Jennifer L. Morgan’s “Reckoning with Slavery” builds on decades of archival research. Inspired by a generation of Black Feminist writing, Morgan has written an “instant classic,” in the words of jury member Sasha Turner. Placing women and reproduction at the center of what David Brion Davis called the “heart of slavery,” Morgan examines how racial slavery became a core part of capitalism and Western Culture. Through a careful reading of early books on travels to Africa and the Americas, on slavery, and on women, Morgan writes that in the English-speaking world of the 1600s, the ideas of “race” and the “economic practice” of slavery developed during the same period of time, before the creation of colonies. A rich, interdisciplinary study of the early modern Atlantic world, “Reckoning with Slavery” will be essential reading in the fields of demography, economics, and women’s studies as well as history.

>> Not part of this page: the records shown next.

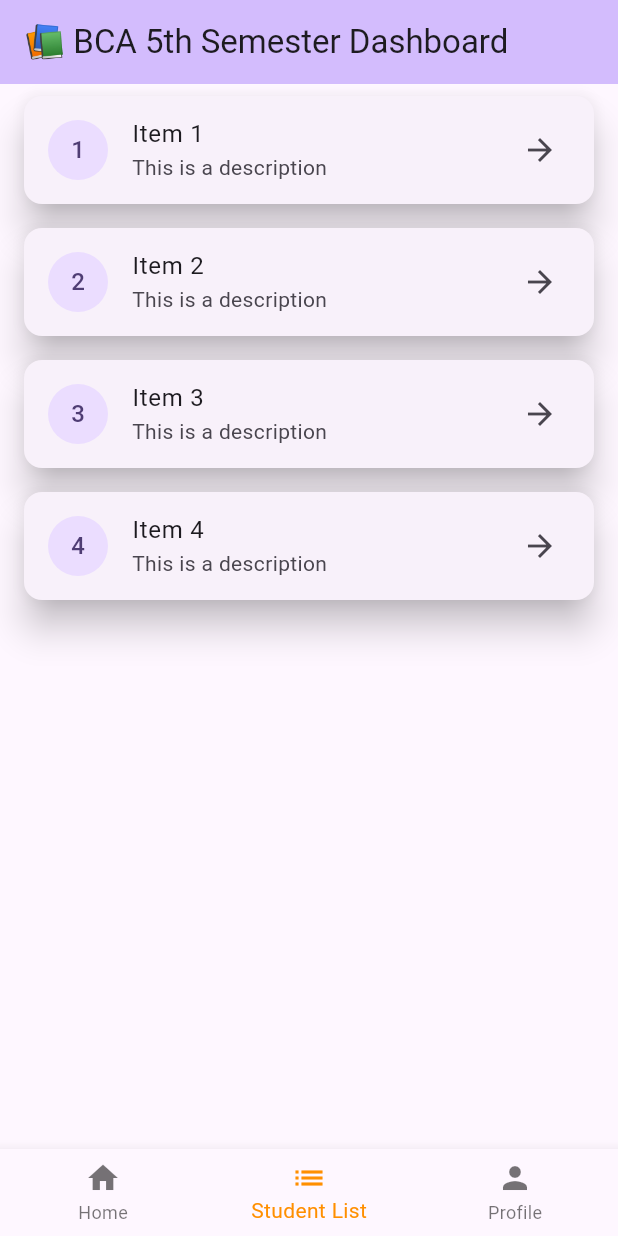
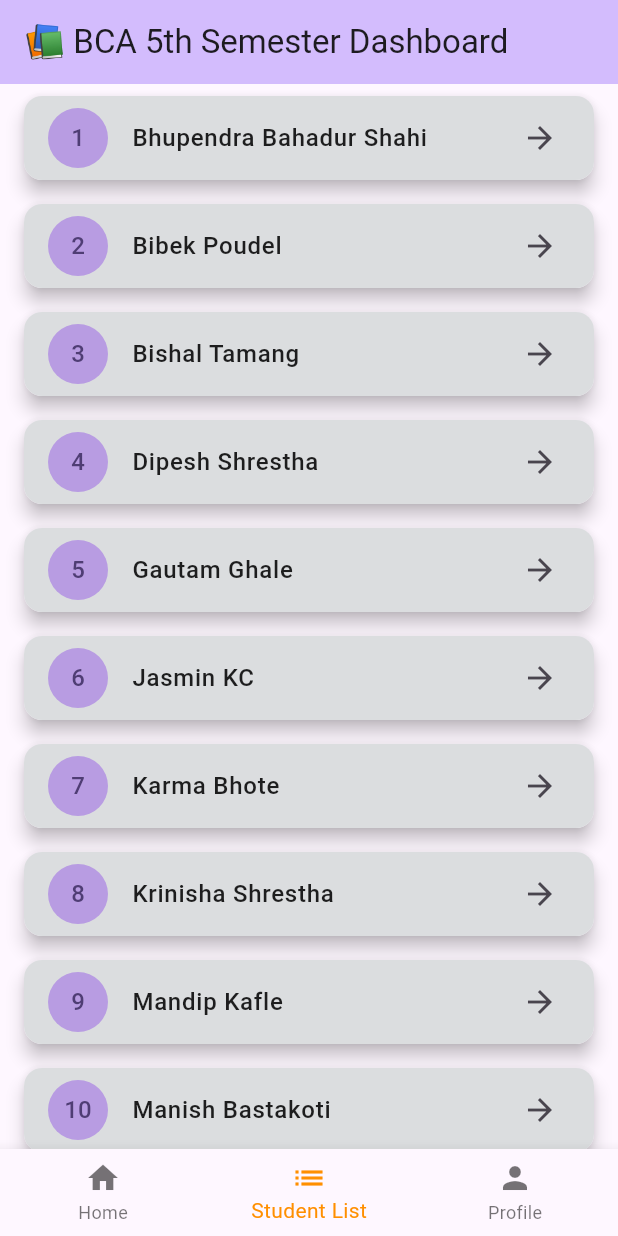
Before and after one commit to Ambikadulal/reliance_college_app, a Flutter app: the screen it shows after launch, item 2 of the bottom bar chosen, on a phone screen of 412 x 824 dp. Run offline on Flutter 3.47's test engine with Material 3 defaults, Android fonts, the phone set to English and light mode, and no system bars.

Commit message:
thursday changes

```diff
--- a/lib/pages/screens/dashboard.dart
+++ b/lib/pages/screens/dashboard.dart
@@ -52,10 +52,6 @@ class StudentDashboard extends StatelessWidget {
           // Section: Attendance Summary
           _sectionTitle("📊 Attendance Summary"),
           _buildAttendanceProgress(0.92, "92% Attendance"),
-          _buildAttendanceProgress(0.92, "92% Attendance"),
-          _buildAttendanceProgress(0.92, "92% Attendance"),
-          _buildAttendanceProgress(0.92, "92% Attendance"),
-
           const SizedBox(height: 20),
 
           // Section: Leaderboard
--- a/lib/pages/screens/my_home_page.dart
+++ b/lib/pages/screens/my_home_page.dart
@@ -1,5 +1,6 @@
 import 'package:bca_student_app/pages/screens/bottom_nav/bottom_navigation_bar.dart';
 import 'package:bca_student_app/pages/screens/dashboard.dart';
+import 'package:bca_student_app/pages/screens/profile.dart';
 import 'package:bca_student_app/pages/screens/student_info_listview.dart';
 import 'package:flutter/material.dart';
 
@@ -14,16 +15,10 @@ class MyHomePage extends StatefulWidget {
 
 class _MyHomePageState extends State<MyHomePage> {
   int _selectedIndex = 0;
-
-  static const TextStyle optionStyle = TextStyle(
-    fontSize: 30,
-    fontWeight: FontWeight.bold,
-  );
-
   static final List<Widget> _widgetOptions = <Widget>[
     StudentDashboard(),
     StudentInfoListView(),
-    Text('Index 2: School', style: optionStyle),
+    Profile(),
   ];
 
   void _onItemTapped(int index) {
@@ -46,5 +41,6 @@ class _MyHomePageState extends State<MyHomePage> {
         onItemTapped: _onItemTapped,
       ),
     );
+
   }
 }
--- a/lib/pages/screens/student_info_listview.dart
+++ b/lib/pages/screens/student_info_listview.dart
@@ -5,24 +5,69 @@ class StudentInfoListView extends StatelessWidget {
 
   @override
   Widget build(BuildContext context) {
-    final List<String> items = List.generate(4, (index) => 'Item ${index + 1}');
+    final List<String> students = [
+      'Bhupendra Bahadur Shahi',
+      'Bibek Poudel',
+      'Bishal Tamang',
+      'Dipesh Shrestha',
+      'Gautam Ghale',
+      'Jasmin KC',
+      'Karma Bhote',
+      'Krinisha Shrestha',
+      'Mandip Kafle',
+      'Manish Bastakoti',
+      'Nutan Kafle',
+      'Prabesh Shrestha',
+      'Pranaya Shrestha',
+      'Prashant Giri',
+      'Pratik Khadka',
+      'Pukar Rai',
+      'Roshan Gurung',
+      'Siddhantha Khanal',
+      'Sudeep Bhattarai',
+      'Sushil Kafle',
+      'Tulman Tamang',
+    ];
 
     return ListView.builder(
-      itemCount: items.length,
+      itemCount: students.length,
       itemBuilder: (context, index) {
         return Card(
           margin: EdgeInsets.symmetric(horizontal: 16, vertical: 8),
-          elevation: 10,
+          elevation: 5,
+          child: Container(
+            decoration: BoxDecoration(
+              color: const Color.fromARGB(
+                255,
+                219,
+                221,
+                223,
+              ), // Light blue background color
+              borderRadius: BorderRadius.circular(12),
+            ),
             child: ListTile(
-            leading: CircleAvatar(child: Text('${index + 1}')),
-            title: Text(items[index]),
-            subtitle: Text('This is a description'),
+              leading: CircleAvatar(
+                backgroundColor: const Color.fromARGB(255, 184, 156, 226),
+                child: Text('${index + 1}'),
+              ),
+              title: Text(
+                students[index],
+                style: TextStyle(
+                  color: Colors.black87,
+                  fontWeight: FontWeight.w500,
+                ),
+              ),
               trailing: Icon(Icons.arrow_forward),
               onTap: () {
                 ScaffoldMessenger.of(context).showSnackBar(
-                SnackBar(content: Text('${items[index]} tapped!')),
+                  SnackBar(
+                    content: Text(
+                      'Roll No of ${students[index]} is ${index + 1} ',
+                    ),
+                  ),
                 );
               },
+            ),
           ),
         );
       },
```
Also changed, not shown: lib/pages/screens/profile.dart (added, +32 -0 lines). Lines whose indentation alone changed are shown as unchanged.
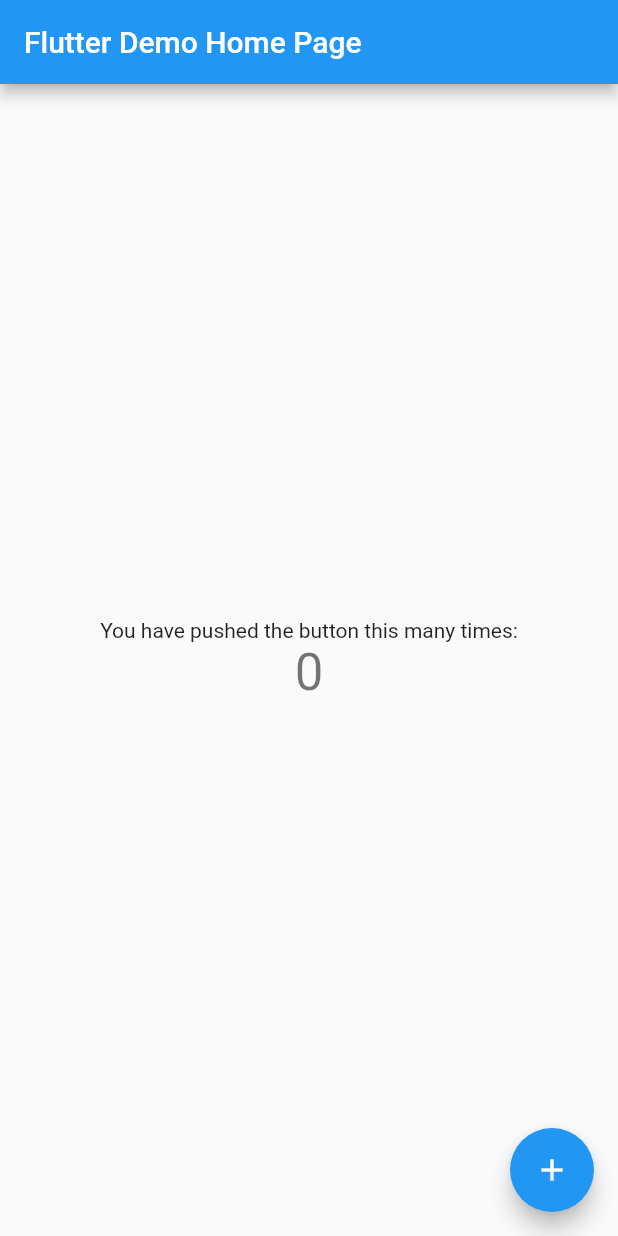
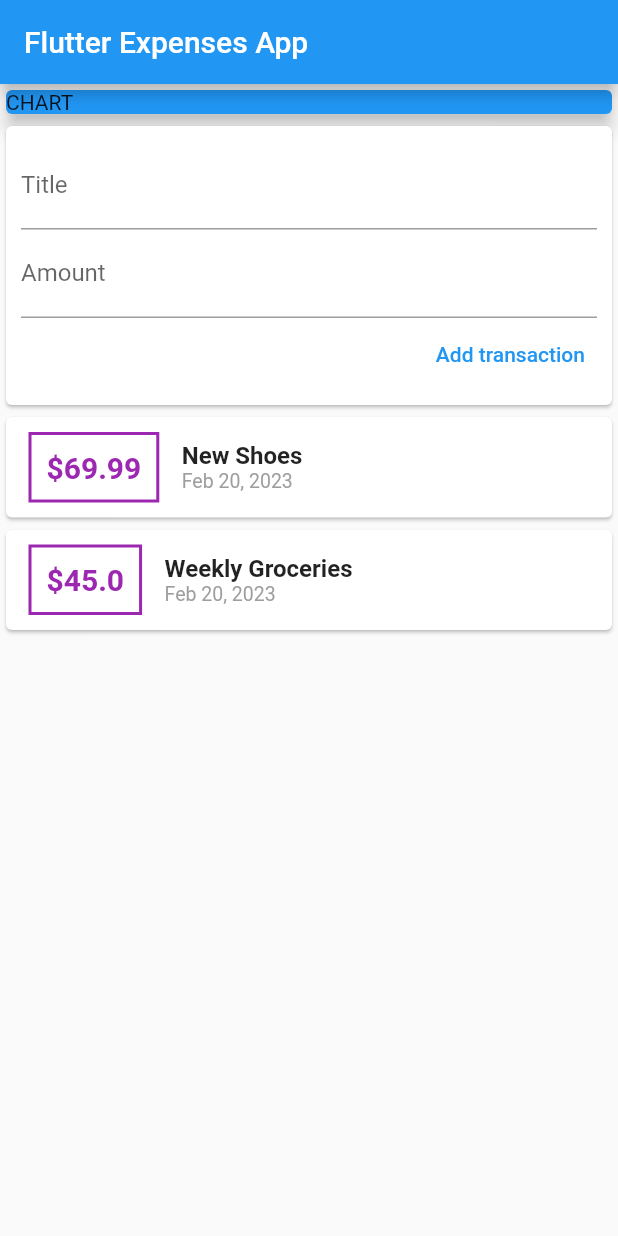
Before and after one commit to kis619/Flutter_expenses_app, a Flutter app: the screen it shows after launch, on a phone screen of 412 x 824 dp. Run offline on Flutter 3.47's test engine with Material 2 defaults, Android fonts, the phone set to English and light mode, and no system bars.

Commit message:
basic structure, basic styling, listview

```diff
--- a/lib/main.dart
+++ b/lib/main.dart
@@ -1,4 +1,6 @@
 import 'package:flutter/material.dart';
+
+import './widgets/user_transactions.dart';
 
 void main() {
   runApp(const MyApp());
@@ -6,110 +8,41 @@ void main() {
 
 class MyApp extends StatelessWidget {
   const MyApp({super.key});
-
-  // This widget is the root of your application.
   @override
   Widget build(BuildContext context) {
-    return MaterialApp(
+    return const MaterialApp(
       title: 'Flutter Demo',
-      theme: ThemeData(
-        // This is the theme of your application.
-        //
-        // Try running your application with "flutter run". You'll see the
-        // application has a blue toolbar. Then, without quitting the app, try
-        // changing the primarySwatch below to Colors.green and then invoke
-        // "hot reload" (press "r" in the console where you ran "flutter run",
-        // or simply save your changes to "hot reload" in a Flutter IDE).
-        // Notice that the counter didn't reset back to zero; the application
-        // is not restarted.
-        primarySwatch: Colors.blue,
-      ),
-      home: const MyHomePage(title: 'Flutter Demo Home Page'),
+      home: MyHomePage(),
     );
   }
 }
 
-class MyHomePage extends StatefulWidget {
-  const MyHomePage({super.key, required this.title});
-
-  // This widget is the home page of your application. It is stateful, meaning
-  // that it has a State object (defined below) that contains fields that affect
-  // how it looks.
-
-  // This class is the configuration for the state. It holds the values (in this
-  // case the title) provided by the parent (in this case the App widget) and
-  // used by the build method of the State. Fields in a Widget subclass are
-  // always marked "final".
-
-  final String title;
-
-  @override
-  State<MyHomePage> createState() => _MyHomePageState();
-}
-
-class _MyHomePageState extends State<MyHomePage> {
-  int _counter = 0;
-
-  void _incrementCounter() {
-    setState(() {
-      // This call to setState tells the Flutter framework that something has
-      // changed in this State, which causes it to rerun the build method below
-      // so that the display can reflect the updated values. If we changed
-      // _counter without calling setState(), then the build method would not be
-      // called again, and so nothing would appear to happen.
-      _counter++;
-    });
-  }
+class MyHomePage extends StatelessWidget {
+  const MyHomePage({super.key});
 
   @override
   Widget build(BuildContext context) {
-    // This method is rerun every time setState is called, for instance as done
-    // by the _incrementCounter method above.
-    //
-    // The Flutter framework has been optimized to make rerunning build methods
-    // fast, so that you can just rebuild anything that needs updating rather
-    // than having to individually change instances of widgets.
     return Scaffold(
       appBar: AppBar(
-        // Here we take the value from the MyHomePage object that was created by
-        // the App.build method, and use it to set our appbar title.
-        title: Text(widget.title),
+        title: const Text('Flutter Expenses App'),
       ),
-      body: Center(
-        // Center is a layout widget. It takes a single child and positions it
-        // in the middle of the parent.
+      body: SingleChildScrollView(
         child: Column(
-          // Column is also a layout widget. It takes a list of children and
-          // arranges them vertically. By default, it sizes itself to fit its
-          // children horizontally, and tries to be as tall as its parent.
-          //
-          // Invoke "debug painting" (press "p" in the console, choose the
-          // "Toggle Debug Paint" action from the Flutter Inspector in Android
-          // Studio, or the "Toggle Debug Paint" command in Visual Studio Code)
-          // to see the wireframe for each widget.
-          //
-          // Column has various properties to control how it sizes itself and
-          // how it positions its children. Here we use mainAxisAlignment to
-          // center the children vertically; the main axis here is the vertical
-          // axis because Columns are vertical (the cross axis would be
-          // horizontal).
-          mainAxisAlignment: MainAxisAlignment.center,
-          children: <Widget>[
-            const Text(
-              'You have pushed the button this many times:',
+          crossAxisAlignment: CrossAxisAlignment.stretch,
+          children: const <Widget>[
+            SizedBox(
+              // Container(
+              width: double.infinity,
+              child: Card(
+                color: Colors.blue,
+                elevation: 5,
+                child: Text('CHART'),
+              ),
             ),
-            Text(
-              '$_counter',
-              style: Theme.of(context).textTheme.headlineMedium,
-            ),
+            UserTransactions(),
           ],
         ),
       ),
-      floatingActionButton: FloatingActionButton(
-        onPressed: _incrementCounter,
-        tooltip: 'Increment',
-        child: const Icon(Icons.add),
-      ), // This trailing comma makes auto-formatting nicer for build methods.
     );
   }
 }
--- /dev/null
+++ b/lib/models/transaction.dart
@@ -0,0 +1,13 @@
+class Transaction {
+  final String id;
+  final String title;
+  final double amount;
+  final DateTime date;
+
+  Transaction({
+    required this.id,
+    required this.amount,
+    required this.date,
+    required this.title,
+  });
+}
--- /dev/null
+++ b/lib/widgets/transaction_form.dart
@@ -0,0 +1,38 @@
+import 'package:flutter/material.dart';
+
+class TransactionForm extends StatelessWidget {
+  final titleController = TextEditingController();
+  final amountController = TextEditingController();
+  final void Function(String title, double amount) addTransaction;
+
+  TransactionForm({super.key, required this.addTransaction});
+  @override
+  Widget build(BuildContext context) {
+    return Card(
+      child: Container(
+        padding: const EdgeInsets.all(10),
+        child: Column(
+          crossAxisAlignment: CrossAxisAlignment.end,
+          children: <Widget>[
+            TextField(
+              decoration: const InputDecoration(labelText: 'Title'),
+              controller: titleController,
+            ),
+            TextField(
+              decoration: const InputDecoration(labelText: 'Amount'),
+              controller: amountController,
+            ),
+            TextButton(
+                onPressed: () {
+                  addTransaction(
+                    titleController.text,
+                    double.tryParse(amountController.text) ?? 0,
+                  );
+                },
+                child: const Text('Add transaction')),
+          ],
+        ),
+      ),
+    );
+  }
+}
--- /dev/null
+++ b/lib/widgets/transactions_list.dart
@@ -0,0 +1,67 @@
+import 'package:flutter/material.dart';
+import 'package:intl/intl.dart';
+
+import '../models/transaction.dart';
+
+class TransactionList extends StatelessWidget {
+  final List<Transaction> transactions;
+  const TransactionList({super.key, required this.transactions});
+
+  @override
+  Widget build(BuildContext context) {
+    return SizedBox(
+      height: 400,
+      child: ListView.builder(
+        itemBuilder: (ctx, index) {
+          return Card(
+            child: Row(
+              children: <Widget>[
+                Container(
+                  margin: const EdgeInsets.symmetric(
+                    vertical: 10,
+                    horizontal: 15,
+                  ),
+                  decoration: BoxDecoration(
+                    border: Border.all(
+                      color: Colors.purple,
+                      width: 2,
+                    ),
+                  ),
+                  padding: const EdgeInsets.all(10),
+                  child: Text(
+                    '\$${transactions[index].amount}',
+                    style: const TextStyle(
+                      fontWeight: FontWeight.bold,
+                      fontSize: 20,
+                      color: Colors.purple,
+                    ),
+                  ),
+                ),
+                Column(
+                  crossAxisAlignment: CrossAxisAlignment.start,
+                  children: <Widget>[
+                    Text(
+                      transactions[index].title,
+                      style: const TextStyle(
+                        fontWeight: FontWeight.bold,
+                        fontSize: 16,
+                      ),
+                    ),
+                    Text(
+                      DateFormat.yMMMd().format(transactions[index].date),
+                      style: const TextStyle(
+                        color: Colors.grey,
+                        fontSize: 13,
+                      ),
+                    )
+                  ],
+                ),
+              ],
+            ),
+          );
+        },
+        itemCount: transactions.length,
+      ),
+    );
+  }
+}
--- /dev/null
+++ b/lib/widgets/user_transactions.dart
@@ -0,0 +1,52 @@
+import 'package:flutter/material.dart';
+
+// import './transaction_form.dart';
+import './transaction_form.dart';
+import './transactions_list.dart';
+import '../models/transaction.dart';
+
+class UserTransactions extends StatefulWidget {
+  const UserTransactions({super.key});
+
+  @override
+  State<UserTransactions> createState() => _UserTransactionsState();
+}
+
+class _UserTransactionsState extends State<UserTransactions> {
+  final List<Transaction> _userTransactions = [
+    Transaction(
+      id: 't1',
+      amount: 69.99,
+      date: DateTime.now(),
+      title: 'New Shoes',
+    ),
+    Transaction(
+      id: 't2',
+      amount: 45,
+      date: DateTime.now(),
+      title: 'Weekly Groceries',
+    ),
+  ];
+
+  void _addNewTransaction(String txTitle, double txAmount) {
+    final transaction = Transaction(
+      title: txTitle,
+      amount: txAmount,
+      date: DateTime.now(),
+      id: DateTime.now().toString(),
+    );
+    setState(() {
+      _userTransactions.add(transaction);
+    });
+  }
+
+  @override
+  Widget build(BuildContext context) {
+    return Column(children: [
+      TransactionForm(addTransaction: _addNewTransaction),
+      TransactionList(
+        transactions: _userTransactions,
+      ),
+    ]);
+  }
+}
--- a/pubspec.yaml
+++ b/pubspec.yaml
@@ -30,7 +30,7 @@ environment:
 dependencies:
   flutter:
     sdk: flutter
-
+  intl: ^0.18.0
 
   # The following adds the Cupertino Icons font to your application.
   # Use with the CupertinoIcons class for iOS style icons.
```
Also changed, not shown: pubspec.lock.
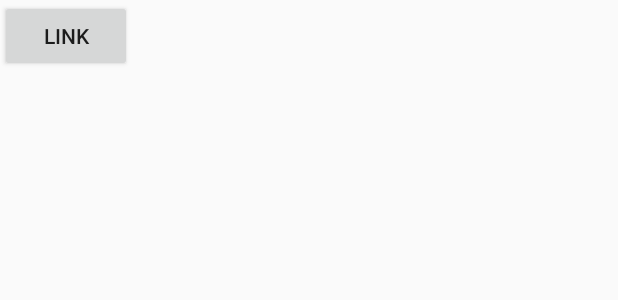
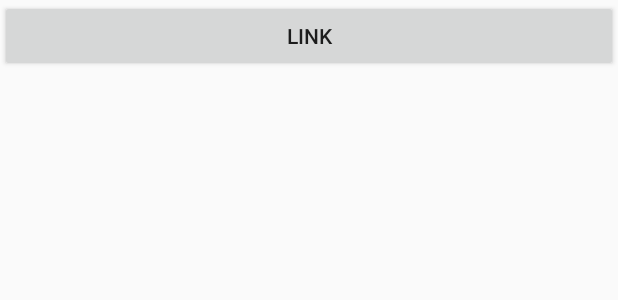
Before and after one commit to theturboturnip/warwick-browser, an Android app: the layout module_link_item.xml on its own in the app's theme, with its tools: preview values and no code run, on a phone screen of 412 x 824 dp. Shown: the top 300 px of the screen. Run offline under Robolectric (Android 15) with nearby library versions, the phone set to English and light mode, and no system bars.

Commit message:
Minor UI Improvements

```diff
--- a/app/src/main/java/com/turboturnip/warwickbrowser/ui/MainActivity.java
+++ b/app/src/main/java/com/turboturnip/warwickbrowser/ui/MainActivity.java
@@ -205,7 +205,7 @@ public class MainActivity extends AppCompatActivity implements AddModuleDialogFr
 
             linksAdapter = new ModuleLinksAdapter();
             linksLayout = new LinearLayoutManager(itemView.getContext());
-            linksLayout.setOrientation(LinearLayoutManager.VERTICAL);
+            linksLayout.setOrientation(RecyclerView.VERTICAL);
             linksHolder = itemView.findViewById(R.id.links);
             linksHolder.setRecycledViewPool(moduleLinkPool);
             linksHolder.setAdapter(linksAdapter);
@@ -213,7 +213,7 @@ public class MainActivity extends AppCompatActivity implements AddModuleDialogFr
 
             filesAdapter = new ModuleFilesAdapter();
             filesLayout = new LinearLayoutManager(itemView.getContext());
-            filesLayout.setOrientation(LinearLayoutManager.VERTICAL);
+            filesLayout.setOrientation(RecyclerView.VERTICAL);
             filesHolder = itemView.findViewById(R.id.files);
             filesHolder.setRecycledViewPool(moduleFilePool);
             filesHolder.setAdapter(filesAdapter);
@@ -353,6 +353,8 @@ public class MainActivity extends AppCompatActivity implements AddModuleDialogFr
         }
         void setNoFile() {
             textView.setText("No Files");
+            dividerView.setVisibility(View.GONE);
+            indentView.setVisibility(View.GONE);
             textView.setOnClickListener(new View.OnClickListener() {
                 @Override
                 public void onClick(View v) {}
--- a/app/src/main/res/layout/module_link_item.xml
+++ b/app/src/main/res/layout/module_link_item.xml
@@ -2,7 +2,7 @@
 <Button xmlns:android="http://schemas.android.com/apk/res/android"
     xmlns:tools="http://schemas.android.com/tools"
     android:id="@+id/button"
-    android:layout_width="wrap_content"
+    android:layout_width="match_parent"
     android:layout_height="wrap_content"
     tools:text="Link">
 
```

The Frederick Douglass Book Prize was established by the Gilder Lehrman Institute of American History and Gilder Lehrman Center in 1999 to stimulate scholarship in the field by honoring outstanding accomplishments. The award is named for Frederick Douglass (1818–1895), the one-time slave who escaped bondage to emerge as one of the great American abolitionists, reformers, writers, and orators of the nineteenth century.
The Gilder Lehrman Center for the Study of Slavery, Resistance, and Abolition is part of the Whitney and Betty MacMillan Center for International and Area Studies at Yale University. The Center was launched in November 1998 through generous contributions from philanthropists Richard Gilder and Lewis Lehrman. The Center creates and disseminates knowledge about the role of slavery and the struggle against it in the functioning of the modern world. To increase understanding of the global history and legacies of slavery, and enduring efforts to overcome injustice, the Center promotes interaction and exchange between scholars, teachers, students, and public historians through publications, educational outreach, and free public programs and events. For further information on events and programming, and to find out how you can support the continuing work of the GLC, visit https://glc.yale.edu/ or contact the Center by phone at (203) 432-3339 or e-mail email@example.com.
The Gilder Lehrman Institute of American History was founded in 1994 by Richard Gilder and Lewis E. Lehrman, visionaries and lifelong supporters of American history education. The Institute is the leading nonprofit organization dedicated to K–12 history education while also serving the general public. Its mission is to promote the knowledge and understanding of American history through educational programs and resources. As a 501(c)(3) nonprofit public charity the Gilder Lehrman Institute of American History is supported through the generosity ofindividuals, corporations, and foundations. The Institute’s programs have been recognized by awards from the White House, the National Endowment for the Humanities, the Organization of American Historians, and the Council of Independent Colleges. For further information, visit gilderlehrman.org or call (646) 366-9666.